I explained to her that for years, people listened to music was on vinyl records, and that the music was picked up with a phonographic needle. A scratch on the album would cause the needle to skip and a piece of the song to repeat over and over and over again, much like her constant nagging for an iPhone.
"What a stupid way to listen to music," she said. "A needle?"
So now I'm wondering what are some other common, cliche phrases that are likely to make no sense at all to anyone born after 1990?
(I guess referring to television as "the tube" makes no sense anymore. Same for "dialing a number.")
I got a laugh from the first paragraph of Betsy Sharkey's review of FAME in today's Los Angeles Times:
"Fame," it turns out, is not going to live forever. It's officially DOA.
Call the coroner. Then call in the top teams from "CSI," and that sexy pair from "Bones" while you're at it, because if ever there was a crime scene that should be yellow-taped and relentlessly investigated this is it.
Gerard Saylor, librarian at the ND Fargo Public Library in beautiful downtown Lake Mills, Wisconson, really likes MR. MONK GOES TO GERMANY and my buddy Scott Phillips' COTTONWOOD as you can see in his YouTube review, recorded in the soon-to-be-demolished library annex.
I'll be hosting a Live Author Chat/Webcast on Sunday, Oct 4 at 6pm PST…talking about my latest MONK book, MR. MONK IN TROUBLE & the Oct. 6 DVD release of my movie FAST TRACK: NO LIMITS. The cast of FAST TRACK is also scheduled to participate. But best of all, ANYONE ANYWHERE can join in by going to:
Or you can talk to me, and everyone else who is watching, VIA WEBCAM…all you have to do is send an email first, with your Skype username, to:
Expanded Books will connect you via Skype so you can participate in the show….and be seen by people all over the world.
Live Author Chat is a new service from Expanded Books that uses cutting-edge video streaming and television technology to broadcast author chats in real time, via the web. Each chat is a fully produced and customized live webshow where up to four people can communicate with each other simultaneously via video webcam while many more participate via chat and tens of thousands
worldwide can watch. The conversation happens in real time, while the Expanded Books team directs the show from their studio in Los Angeles. You can expect a lively conversation between me at home, fans on webcams, and chat participants, while the directorial team switches between the four multiple webcams, book covers, clips from MONK & FAST TRACK, and much more.
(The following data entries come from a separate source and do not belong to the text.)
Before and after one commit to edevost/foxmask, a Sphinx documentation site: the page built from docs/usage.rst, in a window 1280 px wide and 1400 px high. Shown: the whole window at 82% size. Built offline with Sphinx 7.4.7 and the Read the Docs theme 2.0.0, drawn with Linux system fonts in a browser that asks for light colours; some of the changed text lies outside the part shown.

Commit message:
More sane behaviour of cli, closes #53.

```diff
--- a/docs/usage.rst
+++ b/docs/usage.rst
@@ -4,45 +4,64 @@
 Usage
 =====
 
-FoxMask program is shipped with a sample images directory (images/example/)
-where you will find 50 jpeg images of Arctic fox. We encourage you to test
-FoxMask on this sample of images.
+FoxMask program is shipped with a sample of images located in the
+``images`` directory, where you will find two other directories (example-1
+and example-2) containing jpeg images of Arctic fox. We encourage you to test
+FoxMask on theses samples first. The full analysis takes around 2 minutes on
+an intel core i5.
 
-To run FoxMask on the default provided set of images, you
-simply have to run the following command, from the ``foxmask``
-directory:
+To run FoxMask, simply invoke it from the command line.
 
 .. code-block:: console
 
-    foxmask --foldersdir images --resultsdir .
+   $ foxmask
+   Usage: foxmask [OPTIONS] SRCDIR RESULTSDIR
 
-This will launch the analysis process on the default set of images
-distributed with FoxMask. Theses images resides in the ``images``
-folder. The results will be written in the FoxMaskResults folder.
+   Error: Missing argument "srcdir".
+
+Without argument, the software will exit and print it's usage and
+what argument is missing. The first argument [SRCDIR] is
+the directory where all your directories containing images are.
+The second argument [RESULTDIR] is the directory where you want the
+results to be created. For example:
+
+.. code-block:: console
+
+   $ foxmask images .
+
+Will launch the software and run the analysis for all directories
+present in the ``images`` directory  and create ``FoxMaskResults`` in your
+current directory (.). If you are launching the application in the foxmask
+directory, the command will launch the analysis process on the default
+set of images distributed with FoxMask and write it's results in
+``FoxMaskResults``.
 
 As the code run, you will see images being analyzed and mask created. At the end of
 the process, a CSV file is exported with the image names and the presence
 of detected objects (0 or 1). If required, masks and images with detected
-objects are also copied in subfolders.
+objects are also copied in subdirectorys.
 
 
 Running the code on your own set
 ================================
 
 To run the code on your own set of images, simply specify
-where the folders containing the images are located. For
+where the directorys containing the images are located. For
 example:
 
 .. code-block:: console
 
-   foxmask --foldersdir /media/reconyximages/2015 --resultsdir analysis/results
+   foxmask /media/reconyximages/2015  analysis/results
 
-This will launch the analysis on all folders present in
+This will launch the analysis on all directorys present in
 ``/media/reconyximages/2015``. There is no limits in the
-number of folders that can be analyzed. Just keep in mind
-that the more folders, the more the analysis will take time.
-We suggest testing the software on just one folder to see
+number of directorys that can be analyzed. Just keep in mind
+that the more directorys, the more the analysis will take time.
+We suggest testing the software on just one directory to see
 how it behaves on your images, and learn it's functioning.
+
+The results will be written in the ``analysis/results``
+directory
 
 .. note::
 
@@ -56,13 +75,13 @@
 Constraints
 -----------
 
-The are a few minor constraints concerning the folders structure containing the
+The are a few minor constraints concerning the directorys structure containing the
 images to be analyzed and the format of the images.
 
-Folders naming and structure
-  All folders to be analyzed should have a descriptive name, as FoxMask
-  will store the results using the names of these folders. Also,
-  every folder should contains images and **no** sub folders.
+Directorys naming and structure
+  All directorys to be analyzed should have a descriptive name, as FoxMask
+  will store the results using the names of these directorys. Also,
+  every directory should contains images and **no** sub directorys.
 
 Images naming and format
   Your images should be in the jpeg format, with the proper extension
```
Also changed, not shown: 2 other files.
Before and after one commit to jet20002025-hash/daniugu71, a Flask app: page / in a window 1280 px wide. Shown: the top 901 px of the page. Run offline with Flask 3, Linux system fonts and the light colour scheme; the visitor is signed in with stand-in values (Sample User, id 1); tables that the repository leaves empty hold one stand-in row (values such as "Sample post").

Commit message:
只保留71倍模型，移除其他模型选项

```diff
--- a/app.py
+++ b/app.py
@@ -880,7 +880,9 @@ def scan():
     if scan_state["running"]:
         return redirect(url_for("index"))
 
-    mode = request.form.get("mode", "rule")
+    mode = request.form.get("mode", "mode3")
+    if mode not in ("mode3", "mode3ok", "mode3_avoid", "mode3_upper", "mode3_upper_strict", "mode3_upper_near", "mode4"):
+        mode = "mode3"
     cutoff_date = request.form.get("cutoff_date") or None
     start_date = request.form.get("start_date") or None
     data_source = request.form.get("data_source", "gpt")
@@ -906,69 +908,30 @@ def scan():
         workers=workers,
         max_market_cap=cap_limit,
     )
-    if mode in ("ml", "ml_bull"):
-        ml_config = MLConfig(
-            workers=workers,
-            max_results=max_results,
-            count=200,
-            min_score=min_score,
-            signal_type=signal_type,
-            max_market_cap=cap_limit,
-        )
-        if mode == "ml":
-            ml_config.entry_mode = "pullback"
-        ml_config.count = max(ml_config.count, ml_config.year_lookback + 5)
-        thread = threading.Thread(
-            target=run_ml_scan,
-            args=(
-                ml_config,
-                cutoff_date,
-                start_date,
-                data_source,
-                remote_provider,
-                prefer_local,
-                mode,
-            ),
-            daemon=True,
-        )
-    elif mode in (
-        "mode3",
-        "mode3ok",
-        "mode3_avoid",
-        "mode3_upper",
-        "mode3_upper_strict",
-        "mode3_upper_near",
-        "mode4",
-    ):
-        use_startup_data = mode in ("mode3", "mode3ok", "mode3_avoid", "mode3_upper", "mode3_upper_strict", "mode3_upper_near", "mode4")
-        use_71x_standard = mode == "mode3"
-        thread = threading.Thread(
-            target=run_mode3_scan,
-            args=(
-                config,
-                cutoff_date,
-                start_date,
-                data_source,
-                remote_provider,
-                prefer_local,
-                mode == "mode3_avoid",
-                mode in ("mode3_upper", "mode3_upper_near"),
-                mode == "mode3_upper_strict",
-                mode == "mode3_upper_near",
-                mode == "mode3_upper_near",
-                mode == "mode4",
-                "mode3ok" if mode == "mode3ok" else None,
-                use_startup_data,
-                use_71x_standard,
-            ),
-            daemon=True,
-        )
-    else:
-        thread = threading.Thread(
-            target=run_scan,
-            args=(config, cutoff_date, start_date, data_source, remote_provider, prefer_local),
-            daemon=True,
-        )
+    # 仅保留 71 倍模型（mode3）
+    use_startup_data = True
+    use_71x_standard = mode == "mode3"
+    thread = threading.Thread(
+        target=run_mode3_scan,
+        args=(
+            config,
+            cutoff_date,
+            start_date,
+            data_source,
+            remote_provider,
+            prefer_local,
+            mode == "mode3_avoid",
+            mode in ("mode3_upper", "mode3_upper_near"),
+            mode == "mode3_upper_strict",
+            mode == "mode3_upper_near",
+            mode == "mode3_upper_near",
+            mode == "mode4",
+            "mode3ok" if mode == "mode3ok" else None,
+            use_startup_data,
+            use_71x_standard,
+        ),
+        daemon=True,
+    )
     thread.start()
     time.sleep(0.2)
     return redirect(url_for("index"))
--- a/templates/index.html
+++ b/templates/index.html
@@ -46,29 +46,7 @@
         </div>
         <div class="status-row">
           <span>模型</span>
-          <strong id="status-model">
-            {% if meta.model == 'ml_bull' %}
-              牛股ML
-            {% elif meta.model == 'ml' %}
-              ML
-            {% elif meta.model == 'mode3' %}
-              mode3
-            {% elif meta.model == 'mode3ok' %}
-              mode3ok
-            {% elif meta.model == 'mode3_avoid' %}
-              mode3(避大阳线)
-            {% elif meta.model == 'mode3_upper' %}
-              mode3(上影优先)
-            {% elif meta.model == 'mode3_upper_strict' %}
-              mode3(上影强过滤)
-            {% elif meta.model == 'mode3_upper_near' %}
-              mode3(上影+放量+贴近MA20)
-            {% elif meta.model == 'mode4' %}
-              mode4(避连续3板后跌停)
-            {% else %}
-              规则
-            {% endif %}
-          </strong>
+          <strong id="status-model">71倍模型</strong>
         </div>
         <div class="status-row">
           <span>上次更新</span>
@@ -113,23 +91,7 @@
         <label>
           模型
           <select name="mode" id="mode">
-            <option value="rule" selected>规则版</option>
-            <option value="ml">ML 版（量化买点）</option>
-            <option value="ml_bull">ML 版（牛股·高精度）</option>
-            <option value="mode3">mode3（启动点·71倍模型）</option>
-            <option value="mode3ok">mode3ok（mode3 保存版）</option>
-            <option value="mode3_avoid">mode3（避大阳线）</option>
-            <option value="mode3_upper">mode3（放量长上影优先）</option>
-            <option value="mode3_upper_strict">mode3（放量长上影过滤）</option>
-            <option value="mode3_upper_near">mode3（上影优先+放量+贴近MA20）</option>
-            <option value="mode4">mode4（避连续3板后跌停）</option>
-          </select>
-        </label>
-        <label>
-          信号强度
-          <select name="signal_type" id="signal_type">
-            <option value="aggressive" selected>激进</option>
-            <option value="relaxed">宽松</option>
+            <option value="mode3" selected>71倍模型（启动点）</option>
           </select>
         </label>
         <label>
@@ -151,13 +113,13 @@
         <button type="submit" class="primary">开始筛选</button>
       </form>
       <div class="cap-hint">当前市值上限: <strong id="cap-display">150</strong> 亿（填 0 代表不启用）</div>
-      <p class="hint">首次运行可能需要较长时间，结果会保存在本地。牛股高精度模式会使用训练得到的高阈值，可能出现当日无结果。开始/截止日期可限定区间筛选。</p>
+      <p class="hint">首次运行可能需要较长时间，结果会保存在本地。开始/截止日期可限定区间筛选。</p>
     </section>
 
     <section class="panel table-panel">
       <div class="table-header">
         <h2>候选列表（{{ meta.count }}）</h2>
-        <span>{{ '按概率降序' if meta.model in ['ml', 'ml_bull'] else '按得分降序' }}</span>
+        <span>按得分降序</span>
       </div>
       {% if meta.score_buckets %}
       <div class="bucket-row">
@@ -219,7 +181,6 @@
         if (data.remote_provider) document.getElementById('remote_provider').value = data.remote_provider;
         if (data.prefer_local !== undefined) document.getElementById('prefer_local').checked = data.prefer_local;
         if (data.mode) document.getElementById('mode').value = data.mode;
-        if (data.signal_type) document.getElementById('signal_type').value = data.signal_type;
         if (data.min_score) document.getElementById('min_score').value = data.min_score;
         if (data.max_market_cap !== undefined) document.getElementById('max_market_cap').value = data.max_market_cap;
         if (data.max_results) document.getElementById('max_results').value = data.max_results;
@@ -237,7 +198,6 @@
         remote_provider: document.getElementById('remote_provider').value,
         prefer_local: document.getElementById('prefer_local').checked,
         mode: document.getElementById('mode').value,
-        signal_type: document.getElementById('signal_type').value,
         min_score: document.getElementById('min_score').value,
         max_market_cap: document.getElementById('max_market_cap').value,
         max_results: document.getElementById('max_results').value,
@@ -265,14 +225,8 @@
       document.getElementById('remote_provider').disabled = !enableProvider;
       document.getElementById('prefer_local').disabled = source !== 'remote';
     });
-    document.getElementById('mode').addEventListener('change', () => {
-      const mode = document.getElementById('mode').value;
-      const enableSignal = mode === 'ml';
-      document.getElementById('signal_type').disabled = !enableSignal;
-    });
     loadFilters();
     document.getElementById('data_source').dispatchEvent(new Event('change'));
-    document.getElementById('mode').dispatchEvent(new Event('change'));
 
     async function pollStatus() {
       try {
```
I hope you'll watch…or, better yet, take part in the fun!
UPDATE 9/26/09: We are doing a live test run of the broadcast this Sunday, Sept. 27 at 4 pm PST. Here's the link:
You are welcome to log in …or send your Skype username to firstname.lastname@example.org to participate by webcam.
I'm a big fan of Tom Selleck's JESSE STONE movies. I like them even more than the Robert B. Parker books that they are based on. The movies do very, very well for CBS, but that doesn't stop the network from inexplicably sitting on them for as long as a year before airing them. The sixth movie NO REMORSE, has been on the shelf since January, the seventh is currently shooting in Halifax, and Selleck tells Variety that he'd like to do an eighth…and see CBS broadcast two a year to add some regularity to what amounts to network television's last successful, TV movie franchise.
"We don't do cliffhangers. The movies stand on their own. But with regular viewing the audience gets the bonus of a continuing backstory," Selleck said. "People want to know what's going to happen with this guy. He's basically a decent guy with a lot of flaws. He's his own worst enemy…but he's a guy you want to root for.
He's got other TV and film prospects, but there's something special about Jesse Stone for Selleck — perhaps because he feels like complicated cop is carrying the flag for the longform biz on network TV.
"There's a market for us," Selleck said. "We're proving that the network TV audience does want to see movies — they just want to see good movies."